Swedish Sprtiz cookies, served at christmas time. This recipe has been handed down through my family and is made every Christmas. I can remember my Grandmother making these when I was a boy, as I waited for the beaters.
Rich, creamy, warm and comforting. This blockbuster has lots of cheese, enough to swirl throughout the creamy sauce, which in turn oozes through every tube of pasta. Topped with crisp breadcrumbs, the crunchy-creamy contrast is just unbeatable.
Vanilla ice cream that is perfect by itself or topped with chocolate sauce. Proccessing time in included in cooking time. Prep time includes cooling time (4 hours) but not freezer time (4 hours or overnight). Recipe source: Coyote Cafe Cook book.
Simple but very good comfort food. Normally made with just some salt, pepper and nutmeg in the meat filling but I make them different these days and with many variations (just don't tell my mother!). Slavink translates as beatfinch (yes I know its weird) they are wrapped in bacon and another version is blinde vink= blind finch (even weirder) that is the same meat filling but then wrapped in a thin slice of veal. These days often replaced with a slice of beef. Some still name it blinde vink but the right name is runder vink=beef finch. I have tried very hard over the years to understand why they are named like this since I can honestly not see the resemblance of a bird in these sausages and I've never seen one fly away!
No Dutch person in their right mind makes them at home since you can buy them ready made from every butcher and in every super market.

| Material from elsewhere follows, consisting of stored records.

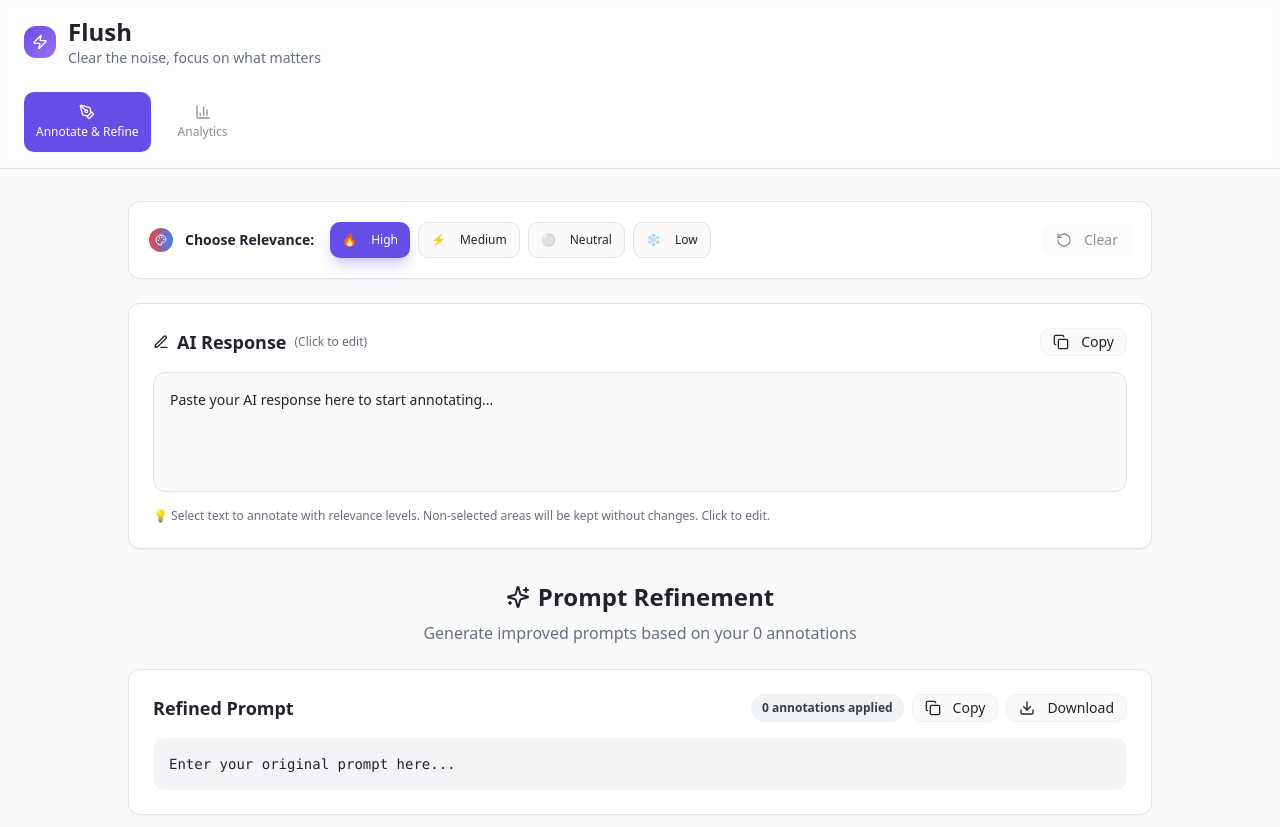
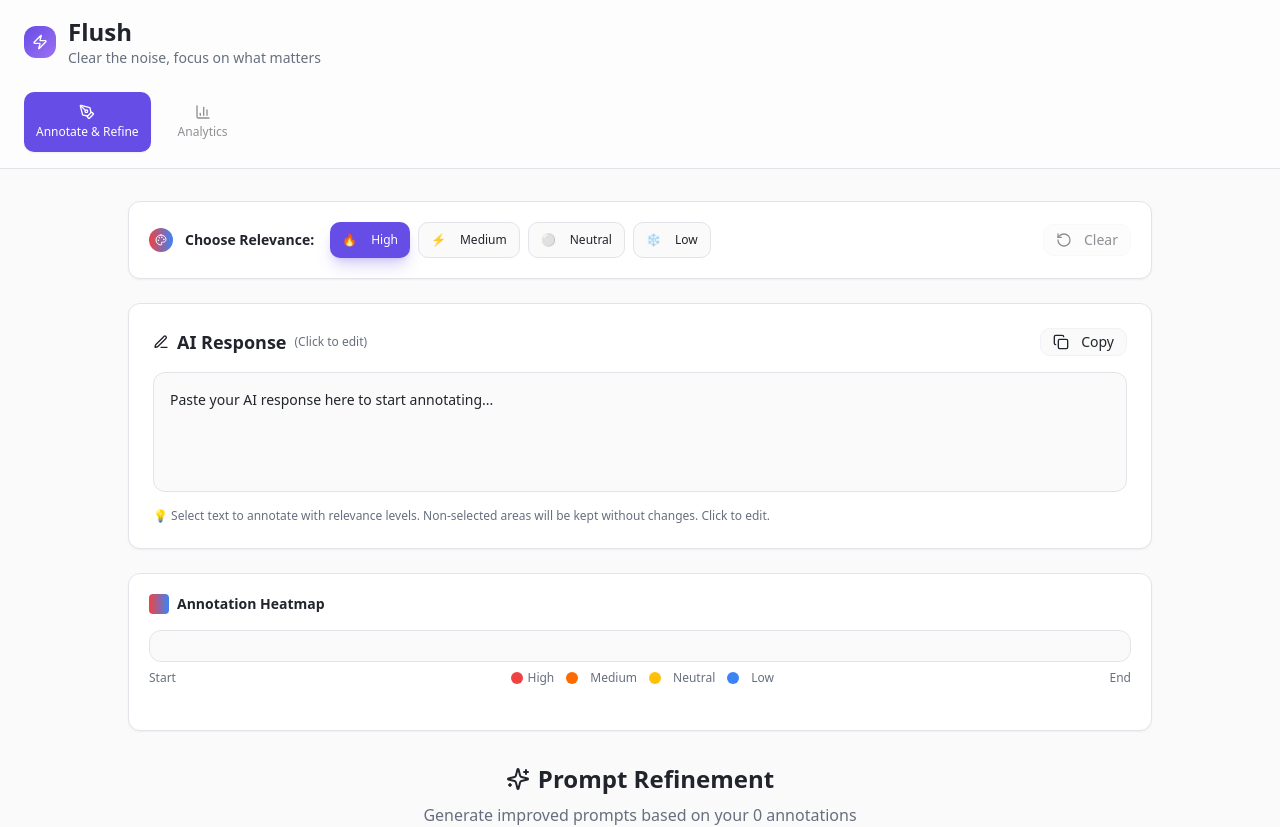
Before and after one commit to Iraunikel/backend-flush, a React (Vite) app: page / in a window 1280 px wide. Shown: the top 827 px of the page. Built offline with nearby package versions, Linux system fonts and the light colour scheme.

Commit message:
Refine heatmap gradient
Implement a dynamic heatmap gradient that transitions from red to blue based on user selections, starting with a neutral map when nothing is selected.

```diff
--- a/src/components/AnnotationInterface.tsx
+++ b/src/components/AnnotationInterface.tsx
@@ -339,13 +339,68 @@ const AnnotationInterface: React.FC<AnnotationInterfaceProps> = ({
         </div>
       </Card>
 
-      {/* Annotation Legend */}
-      {annotations.length > 0 && (
-        <Card className="p-5 bg-gradient-to-br from-card to-card/50">
-          <div className="flex items-center gap-2 mb-4">
-            <div className="w-5 h-5 rounded bg-gradient-to-r from-annotation-high to-annotation-low"></div>
-            <h4 className="text-sm font-semibold text-foreground">Annotation Heatmap</h4>
+      {/* Annotation Heatmap */}
+      <Card className="p-5 bg-gradient-to-br from-card to-card/50">
+        <div className="flex items-center gap-2 mb-4">
+          <div className="w-5 h-5 rounded bg-gradient-to-r from-annotation-high to-annotation-low"></div>
+          <h4 className="text-sm font-semibold text-foreground">Annotation Heatmap</h4>
+        </div>
+
+        {/* Visual Heatmap */}
+        <div className="mb-6">
+          <div className="h-8 rounded-lg overflow-hidden border bg-background/50 relative">
+            {content.length > 0 ? (
+              <>
+                {/* Background neutral */}
+                <div className="absolute inset-0 bg-gradient-to-r from-muted/30 to-muted/30"></div>
+
+                {/* Annotation overlays */}
+                {annotations.map((annotation) => {
+                  const startPercent = (annotation.startIndex / content.length) * 100;
+                  const widthPercent = ((annotation.endIndex - annotation.startIndex) / content.length) * 100;
+
+                  return (
+                    <div
+                      key={annotation.id}
+                      className={`absolute top-0 h-full bg-annotation-${annotation.relevanceLevel} opacity-80 transition-all duration-300`}
+                      style={{
+                        left: `${startPercent}%`,
+                        width: `${widthPercent}%`
+                      }}
+                      title={`${annotation.text} (${annotation.relevanceLevel})`}
+                    />
+                  );
+                })}
+
+                {/* Gradient overlay for smooth blending */}
+                <div className="absolute inset-0 bg-gradient-to-r from-transparent via-transparent to-transparent mix-blend-overlay"></div>
+              </>
+            ) : (
+              <div className="absolute inset-0 bg-muted/30 flex items-center justify-center">
+                <span className="text-xs text-muted-foreground">No content to visualize</span>
+              </div>
+            )}
           </div>
+
+          {/* Heatmap legend */}
+          <div className="flex justify-between mt-2 text-xs text-muted-foreground">
+            <span>Start</span>
+            <div className="flex items-center gap-1">
+              <div className="w-3 h-3 rounded-full bg-annotation-high"></div>
+              <span>High</span>
+              <div className="w-3 h-3 rounded-full bg-annotation-medium mx-2"></div>
+              <span>Medium</span>
+              <div className="w-3 h-3 rounded-full bg-annotation-neutral mx-2"></div>
+              <span>Neutral</span>
+              <div className="w-3 h-3 rounded-full bg-annotation-low mx-2"></div>
+              <span>Low</span>
+            </div>
+            <span>End</span>
+          </div>
+        </div>
+
+        {/* Statistics */}
+        {annotations.length > 0 && (
           <div className="grid grid-cols-2 md:grid-cols-4 gap-3 text-xs">
             {relevanceLevels.map((level) => {
               const levelAnnotations = annotations.filter(a => a.relevanceLevel === level.key);
@@ -365,8 +420,8 @@ const AnnotationInterface: React.FC<AnnotationInterfaceProps> = ({
               );
             })}
           </div>
-        </Card>
-      )}
+        )}
+      </Card>
 
       {/* All Annotations List */}
       {annotations.length > 0 && (
```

Now that information should tell you something about the poster of this recipe, who is Dutch....
My excuse is that I lived many years abroad and that is when you crave for the simple dishes of your home country.
We eat them here with vegetables and potatoes but they are also good cooked on the barbeque and served on buns with ketcup and mustard.